● **Task item**
Look through the entries below and show every line containing the word "relaxed".

● **Exercise inputs**
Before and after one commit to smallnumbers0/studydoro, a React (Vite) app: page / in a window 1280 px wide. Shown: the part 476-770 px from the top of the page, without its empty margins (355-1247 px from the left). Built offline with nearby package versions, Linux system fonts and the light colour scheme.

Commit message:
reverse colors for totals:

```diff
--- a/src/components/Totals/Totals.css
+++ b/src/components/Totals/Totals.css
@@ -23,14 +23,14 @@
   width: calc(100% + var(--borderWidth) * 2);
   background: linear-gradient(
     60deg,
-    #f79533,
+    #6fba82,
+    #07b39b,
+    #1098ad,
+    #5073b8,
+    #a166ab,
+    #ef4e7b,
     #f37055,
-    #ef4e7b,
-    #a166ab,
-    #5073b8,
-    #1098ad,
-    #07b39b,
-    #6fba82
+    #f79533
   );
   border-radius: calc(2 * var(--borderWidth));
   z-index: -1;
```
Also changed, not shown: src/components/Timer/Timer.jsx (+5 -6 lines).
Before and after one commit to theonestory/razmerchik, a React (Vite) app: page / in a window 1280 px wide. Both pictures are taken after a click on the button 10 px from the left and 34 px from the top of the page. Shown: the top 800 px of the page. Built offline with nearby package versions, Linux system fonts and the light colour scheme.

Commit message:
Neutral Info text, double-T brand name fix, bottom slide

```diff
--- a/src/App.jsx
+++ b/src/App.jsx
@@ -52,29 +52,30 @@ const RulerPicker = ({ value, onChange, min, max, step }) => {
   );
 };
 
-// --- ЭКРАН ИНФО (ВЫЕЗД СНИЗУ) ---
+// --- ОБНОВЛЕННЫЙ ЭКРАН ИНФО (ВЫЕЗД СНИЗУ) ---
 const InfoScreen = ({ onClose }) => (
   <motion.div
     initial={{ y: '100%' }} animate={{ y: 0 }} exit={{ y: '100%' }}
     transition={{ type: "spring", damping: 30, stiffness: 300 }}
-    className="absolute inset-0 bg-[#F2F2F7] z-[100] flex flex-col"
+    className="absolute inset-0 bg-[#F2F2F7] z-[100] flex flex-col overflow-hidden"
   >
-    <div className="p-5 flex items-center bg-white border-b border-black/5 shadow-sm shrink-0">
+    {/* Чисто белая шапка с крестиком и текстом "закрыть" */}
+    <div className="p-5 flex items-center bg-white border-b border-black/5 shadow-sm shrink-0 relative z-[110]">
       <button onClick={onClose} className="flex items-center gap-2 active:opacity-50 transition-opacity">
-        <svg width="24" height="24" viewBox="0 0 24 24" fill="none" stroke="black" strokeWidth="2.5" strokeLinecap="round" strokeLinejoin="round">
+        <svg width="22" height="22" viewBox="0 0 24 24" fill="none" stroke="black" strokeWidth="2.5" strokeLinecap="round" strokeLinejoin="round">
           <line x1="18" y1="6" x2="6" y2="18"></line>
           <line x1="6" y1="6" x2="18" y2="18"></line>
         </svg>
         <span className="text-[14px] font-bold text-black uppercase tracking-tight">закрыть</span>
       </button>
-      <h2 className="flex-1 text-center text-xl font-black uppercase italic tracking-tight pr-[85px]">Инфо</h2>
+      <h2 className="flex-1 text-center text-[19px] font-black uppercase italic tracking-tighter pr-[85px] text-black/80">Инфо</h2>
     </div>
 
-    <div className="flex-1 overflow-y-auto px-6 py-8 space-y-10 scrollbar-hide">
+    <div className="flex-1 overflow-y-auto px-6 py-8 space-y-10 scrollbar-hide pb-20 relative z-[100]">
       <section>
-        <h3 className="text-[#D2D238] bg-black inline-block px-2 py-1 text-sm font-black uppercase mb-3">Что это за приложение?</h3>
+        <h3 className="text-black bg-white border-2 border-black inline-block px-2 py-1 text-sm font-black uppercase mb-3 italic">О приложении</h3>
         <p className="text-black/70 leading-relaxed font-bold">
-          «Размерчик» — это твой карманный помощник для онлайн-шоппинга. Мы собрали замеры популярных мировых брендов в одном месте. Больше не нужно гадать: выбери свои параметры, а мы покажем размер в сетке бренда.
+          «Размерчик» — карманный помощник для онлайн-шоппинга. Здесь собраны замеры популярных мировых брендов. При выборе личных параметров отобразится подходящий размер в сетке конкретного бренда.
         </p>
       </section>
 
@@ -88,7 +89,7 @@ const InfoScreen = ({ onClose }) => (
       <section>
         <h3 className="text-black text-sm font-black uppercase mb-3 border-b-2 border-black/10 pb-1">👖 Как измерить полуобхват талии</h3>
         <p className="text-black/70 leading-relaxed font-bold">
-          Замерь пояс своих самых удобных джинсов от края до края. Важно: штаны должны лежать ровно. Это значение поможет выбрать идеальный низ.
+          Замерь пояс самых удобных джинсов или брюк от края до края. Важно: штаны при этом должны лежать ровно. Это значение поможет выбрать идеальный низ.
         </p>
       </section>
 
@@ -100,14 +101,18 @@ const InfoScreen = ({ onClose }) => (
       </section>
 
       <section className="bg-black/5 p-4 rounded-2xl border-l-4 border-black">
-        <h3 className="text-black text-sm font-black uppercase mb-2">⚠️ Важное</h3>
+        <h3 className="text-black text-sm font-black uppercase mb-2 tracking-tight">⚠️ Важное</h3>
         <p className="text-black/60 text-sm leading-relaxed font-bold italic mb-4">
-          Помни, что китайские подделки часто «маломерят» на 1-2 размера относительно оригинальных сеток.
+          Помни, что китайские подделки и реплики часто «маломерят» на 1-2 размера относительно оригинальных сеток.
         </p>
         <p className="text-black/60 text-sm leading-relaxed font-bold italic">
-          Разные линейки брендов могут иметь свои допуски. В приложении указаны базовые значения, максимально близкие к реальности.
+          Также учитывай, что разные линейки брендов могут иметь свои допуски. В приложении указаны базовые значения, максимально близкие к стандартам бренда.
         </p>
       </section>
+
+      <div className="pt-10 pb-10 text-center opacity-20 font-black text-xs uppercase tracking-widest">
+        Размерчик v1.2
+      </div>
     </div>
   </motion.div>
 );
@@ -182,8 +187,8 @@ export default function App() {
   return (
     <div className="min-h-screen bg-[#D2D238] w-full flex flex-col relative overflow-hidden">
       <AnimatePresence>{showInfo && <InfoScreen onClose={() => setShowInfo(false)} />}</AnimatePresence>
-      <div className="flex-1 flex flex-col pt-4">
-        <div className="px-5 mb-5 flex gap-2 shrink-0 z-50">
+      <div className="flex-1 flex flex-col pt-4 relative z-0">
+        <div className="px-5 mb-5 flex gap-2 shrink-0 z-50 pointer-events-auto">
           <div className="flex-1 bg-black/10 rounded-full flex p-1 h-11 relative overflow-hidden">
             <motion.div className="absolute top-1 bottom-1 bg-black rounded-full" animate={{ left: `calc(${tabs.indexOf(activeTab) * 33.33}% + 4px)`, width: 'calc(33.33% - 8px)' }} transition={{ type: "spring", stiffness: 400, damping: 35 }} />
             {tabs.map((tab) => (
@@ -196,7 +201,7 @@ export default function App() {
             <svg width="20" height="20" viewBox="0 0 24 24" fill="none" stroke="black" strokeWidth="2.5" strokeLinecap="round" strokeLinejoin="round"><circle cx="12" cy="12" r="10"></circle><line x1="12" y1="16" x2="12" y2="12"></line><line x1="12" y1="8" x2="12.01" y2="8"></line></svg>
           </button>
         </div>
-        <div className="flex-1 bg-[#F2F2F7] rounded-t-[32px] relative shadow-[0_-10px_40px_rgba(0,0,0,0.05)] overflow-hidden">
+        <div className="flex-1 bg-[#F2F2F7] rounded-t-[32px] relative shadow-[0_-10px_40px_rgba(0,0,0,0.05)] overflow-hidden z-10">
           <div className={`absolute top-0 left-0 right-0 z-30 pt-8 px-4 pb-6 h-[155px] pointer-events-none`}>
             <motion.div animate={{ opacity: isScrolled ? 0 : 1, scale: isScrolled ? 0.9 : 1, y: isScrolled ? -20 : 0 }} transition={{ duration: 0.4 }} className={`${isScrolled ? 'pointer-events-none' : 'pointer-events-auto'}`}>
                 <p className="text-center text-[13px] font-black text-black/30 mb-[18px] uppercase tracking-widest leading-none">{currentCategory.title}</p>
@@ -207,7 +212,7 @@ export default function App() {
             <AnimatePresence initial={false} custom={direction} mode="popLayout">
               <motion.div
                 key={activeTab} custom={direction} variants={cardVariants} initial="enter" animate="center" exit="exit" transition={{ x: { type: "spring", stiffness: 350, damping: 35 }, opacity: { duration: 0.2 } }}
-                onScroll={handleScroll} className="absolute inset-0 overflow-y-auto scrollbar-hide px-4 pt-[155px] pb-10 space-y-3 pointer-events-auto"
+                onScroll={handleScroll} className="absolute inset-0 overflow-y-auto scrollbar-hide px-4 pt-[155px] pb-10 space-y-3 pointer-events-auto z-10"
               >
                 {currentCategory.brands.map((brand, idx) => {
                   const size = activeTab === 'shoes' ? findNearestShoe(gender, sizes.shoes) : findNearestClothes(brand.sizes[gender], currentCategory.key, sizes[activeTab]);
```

● **Response area**
         <p className="text-black/70 leading-relaxed font-bold">
         <p className="text-black/70 leading-relaxed font-bold">
         <p className="text-black/60 text-sm leading-relaxed font-bold italic mb-4">
         <p className="text-black/60 text-sm leading-relaxed font-bold italic">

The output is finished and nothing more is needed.